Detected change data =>
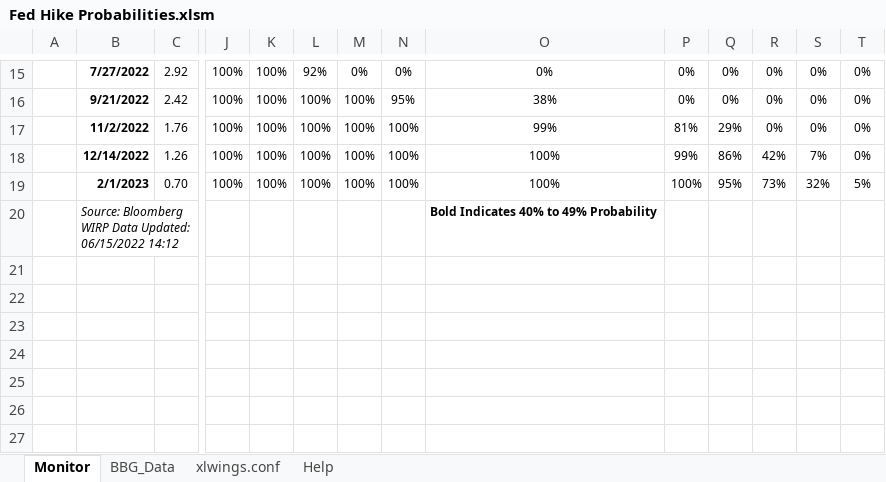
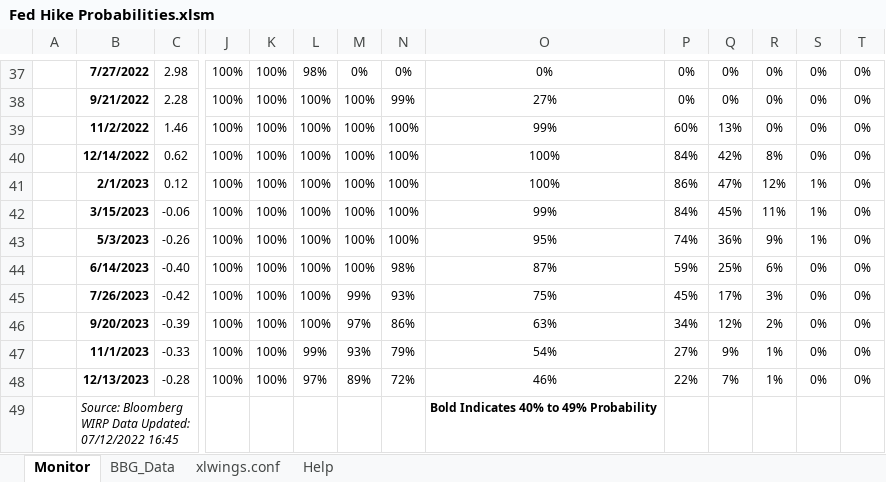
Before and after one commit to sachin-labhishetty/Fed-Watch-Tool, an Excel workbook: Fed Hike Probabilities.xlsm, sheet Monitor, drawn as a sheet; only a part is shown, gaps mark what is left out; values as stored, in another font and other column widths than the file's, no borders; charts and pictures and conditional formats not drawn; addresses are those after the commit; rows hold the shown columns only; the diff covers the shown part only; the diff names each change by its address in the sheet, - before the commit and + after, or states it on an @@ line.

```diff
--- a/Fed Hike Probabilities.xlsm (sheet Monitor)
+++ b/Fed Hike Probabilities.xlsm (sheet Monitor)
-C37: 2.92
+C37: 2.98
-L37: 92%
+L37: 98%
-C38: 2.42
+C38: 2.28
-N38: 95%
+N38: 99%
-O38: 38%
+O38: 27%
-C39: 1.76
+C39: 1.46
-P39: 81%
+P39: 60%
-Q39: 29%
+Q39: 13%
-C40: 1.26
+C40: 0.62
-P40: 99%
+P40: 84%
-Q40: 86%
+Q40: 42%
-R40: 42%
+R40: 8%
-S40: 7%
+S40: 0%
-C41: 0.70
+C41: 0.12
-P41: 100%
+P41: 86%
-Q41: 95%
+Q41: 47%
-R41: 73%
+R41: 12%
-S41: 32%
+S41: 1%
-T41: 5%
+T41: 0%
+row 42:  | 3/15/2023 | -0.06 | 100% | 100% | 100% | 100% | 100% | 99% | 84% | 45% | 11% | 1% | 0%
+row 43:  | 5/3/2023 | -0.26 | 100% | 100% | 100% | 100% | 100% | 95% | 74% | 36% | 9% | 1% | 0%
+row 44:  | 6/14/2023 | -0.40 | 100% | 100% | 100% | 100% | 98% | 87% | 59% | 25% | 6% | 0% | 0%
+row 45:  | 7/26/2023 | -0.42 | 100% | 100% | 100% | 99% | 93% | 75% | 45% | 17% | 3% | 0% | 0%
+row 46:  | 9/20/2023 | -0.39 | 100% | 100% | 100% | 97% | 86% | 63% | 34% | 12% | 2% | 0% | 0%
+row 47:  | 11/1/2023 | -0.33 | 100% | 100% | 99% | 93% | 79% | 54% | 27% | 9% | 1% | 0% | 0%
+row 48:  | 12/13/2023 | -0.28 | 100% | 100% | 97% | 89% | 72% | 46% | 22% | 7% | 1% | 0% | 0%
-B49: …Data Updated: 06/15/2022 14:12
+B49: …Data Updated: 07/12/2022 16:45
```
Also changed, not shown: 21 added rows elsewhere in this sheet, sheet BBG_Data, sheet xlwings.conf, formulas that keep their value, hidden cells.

...

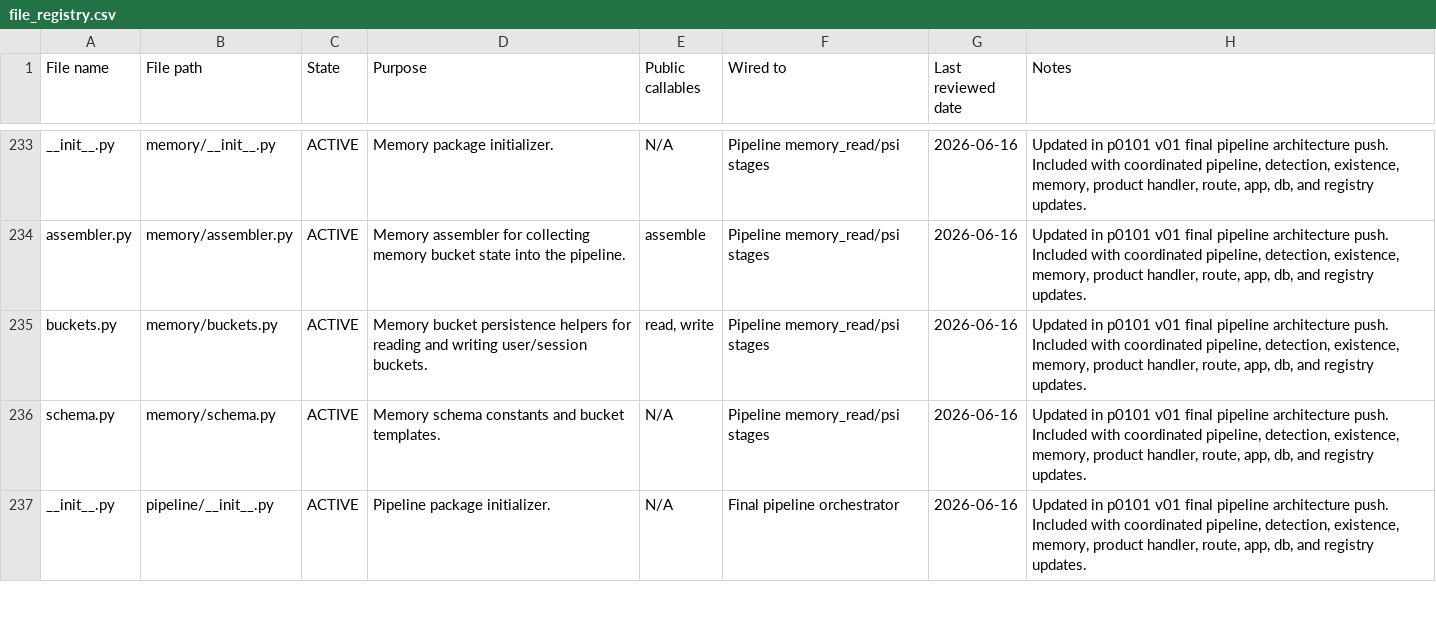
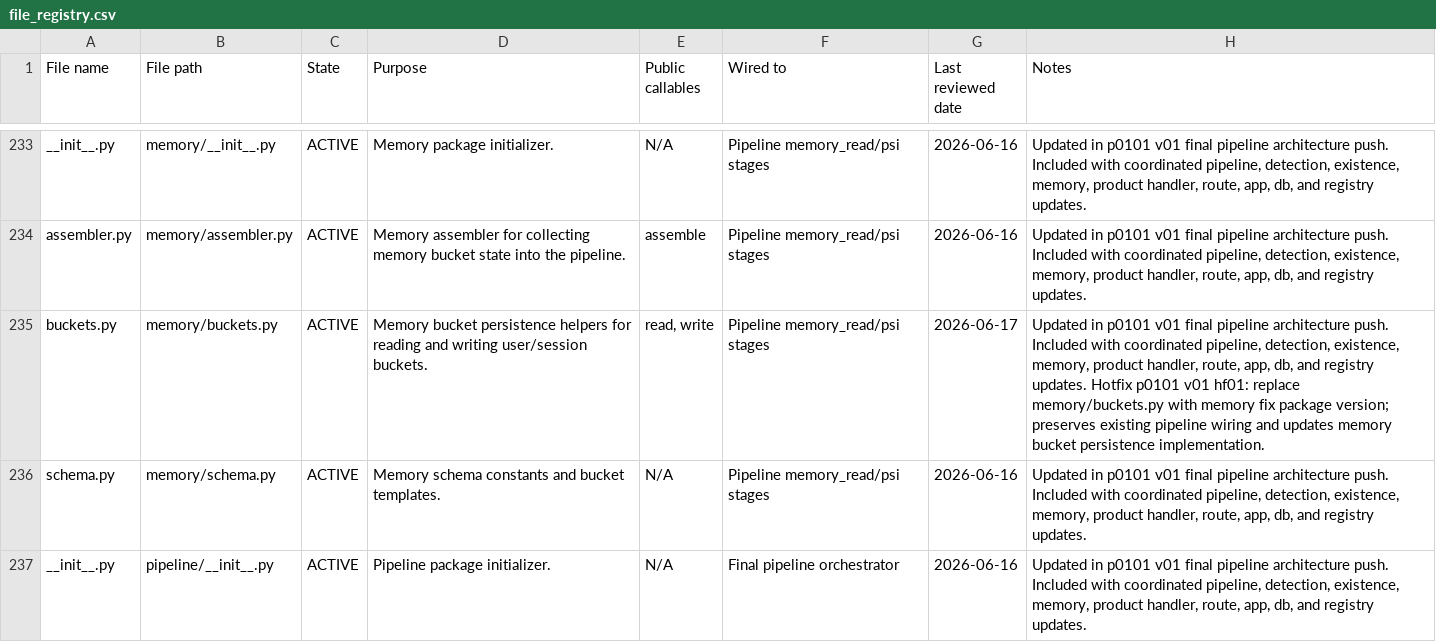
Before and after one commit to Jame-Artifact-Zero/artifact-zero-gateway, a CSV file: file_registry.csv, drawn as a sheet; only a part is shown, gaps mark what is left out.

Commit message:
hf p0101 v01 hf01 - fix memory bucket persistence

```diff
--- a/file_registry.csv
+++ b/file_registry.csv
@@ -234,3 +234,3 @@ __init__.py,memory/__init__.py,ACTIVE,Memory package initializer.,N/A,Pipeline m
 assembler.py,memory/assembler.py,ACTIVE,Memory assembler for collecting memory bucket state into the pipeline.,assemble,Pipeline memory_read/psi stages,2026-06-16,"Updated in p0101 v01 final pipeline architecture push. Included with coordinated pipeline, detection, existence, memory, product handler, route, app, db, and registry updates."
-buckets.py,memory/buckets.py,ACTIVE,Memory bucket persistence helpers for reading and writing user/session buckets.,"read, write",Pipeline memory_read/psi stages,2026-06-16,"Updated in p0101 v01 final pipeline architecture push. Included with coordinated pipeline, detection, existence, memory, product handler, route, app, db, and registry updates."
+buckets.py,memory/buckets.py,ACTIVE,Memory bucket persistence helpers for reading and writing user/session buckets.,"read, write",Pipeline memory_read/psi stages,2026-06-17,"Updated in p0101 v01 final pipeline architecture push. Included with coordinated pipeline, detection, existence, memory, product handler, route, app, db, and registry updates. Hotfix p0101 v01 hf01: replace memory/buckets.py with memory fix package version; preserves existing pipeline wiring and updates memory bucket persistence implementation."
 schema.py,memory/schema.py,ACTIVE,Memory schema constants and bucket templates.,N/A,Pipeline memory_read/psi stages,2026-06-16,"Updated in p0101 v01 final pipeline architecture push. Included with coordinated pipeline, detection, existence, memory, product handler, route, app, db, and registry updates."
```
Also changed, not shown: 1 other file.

...

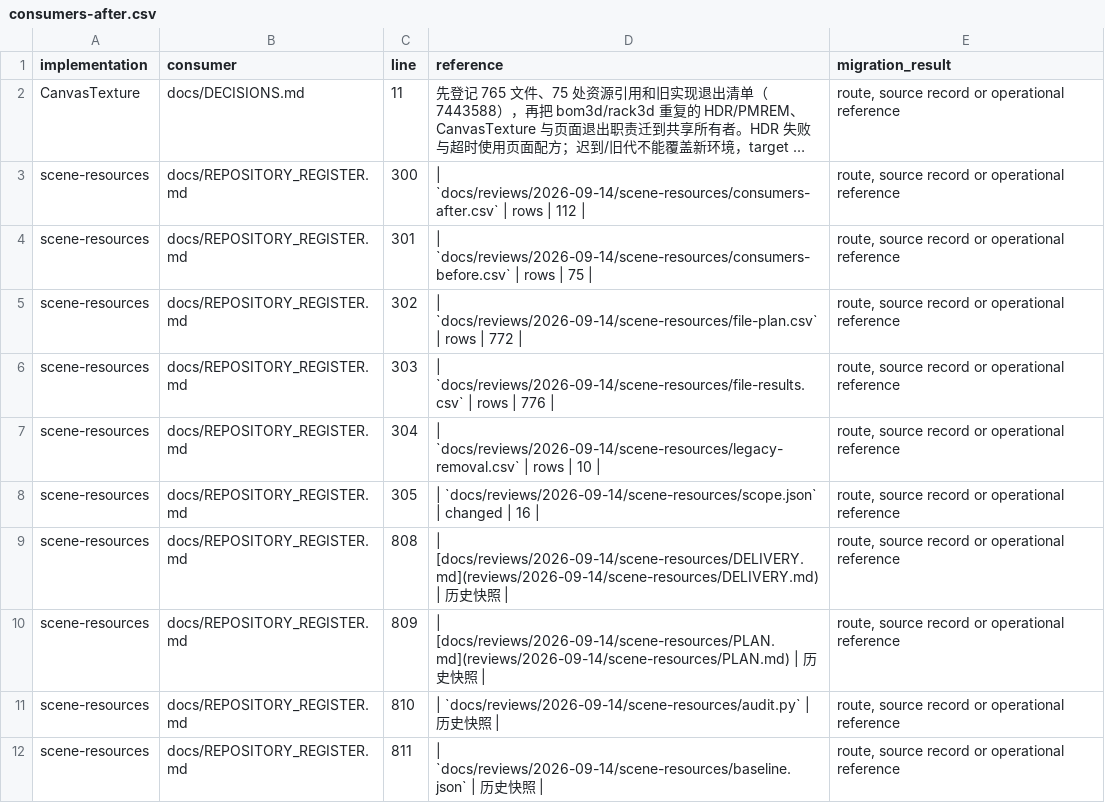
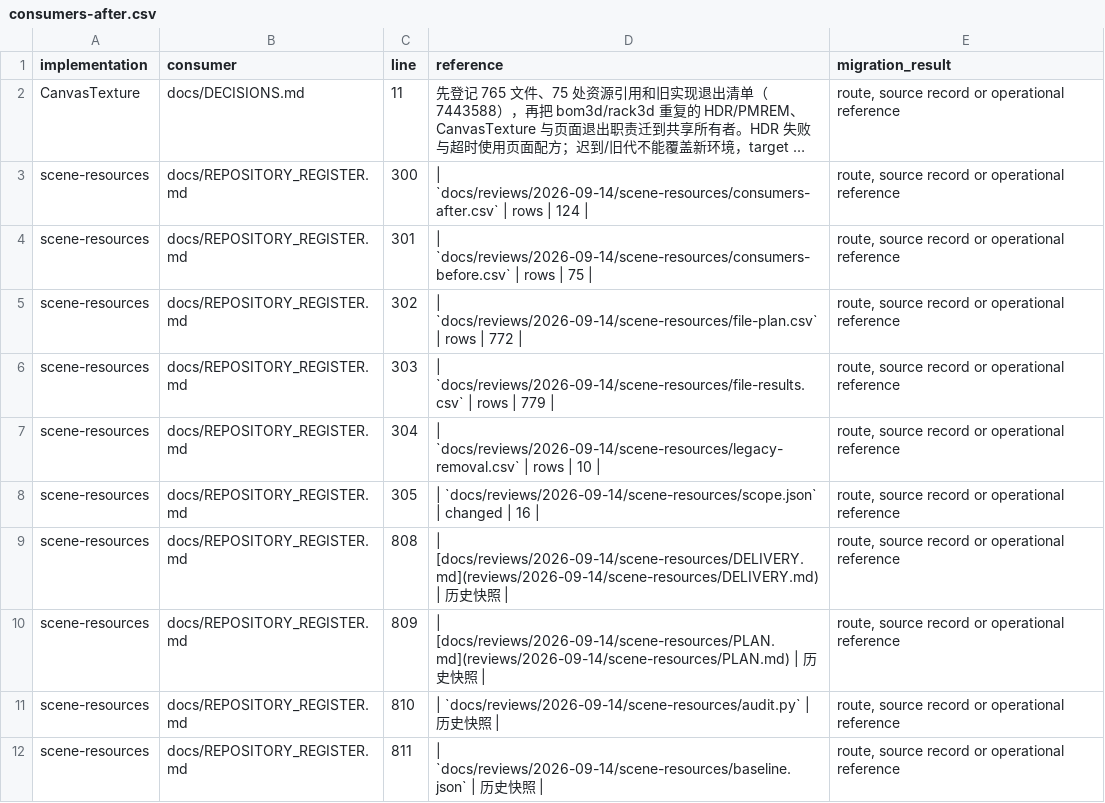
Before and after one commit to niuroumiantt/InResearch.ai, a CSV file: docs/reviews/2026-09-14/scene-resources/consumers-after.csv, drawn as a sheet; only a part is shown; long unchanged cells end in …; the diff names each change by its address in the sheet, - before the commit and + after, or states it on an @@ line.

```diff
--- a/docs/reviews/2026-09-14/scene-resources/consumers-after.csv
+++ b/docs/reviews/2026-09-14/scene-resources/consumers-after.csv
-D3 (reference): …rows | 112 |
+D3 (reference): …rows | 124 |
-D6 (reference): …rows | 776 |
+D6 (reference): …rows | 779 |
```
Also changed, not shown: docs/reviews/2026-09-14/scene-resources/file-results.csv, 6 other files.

Assigned task =>
In how many lines of the data does the string "reference" appear? Give only the number.

Exercise output =>
4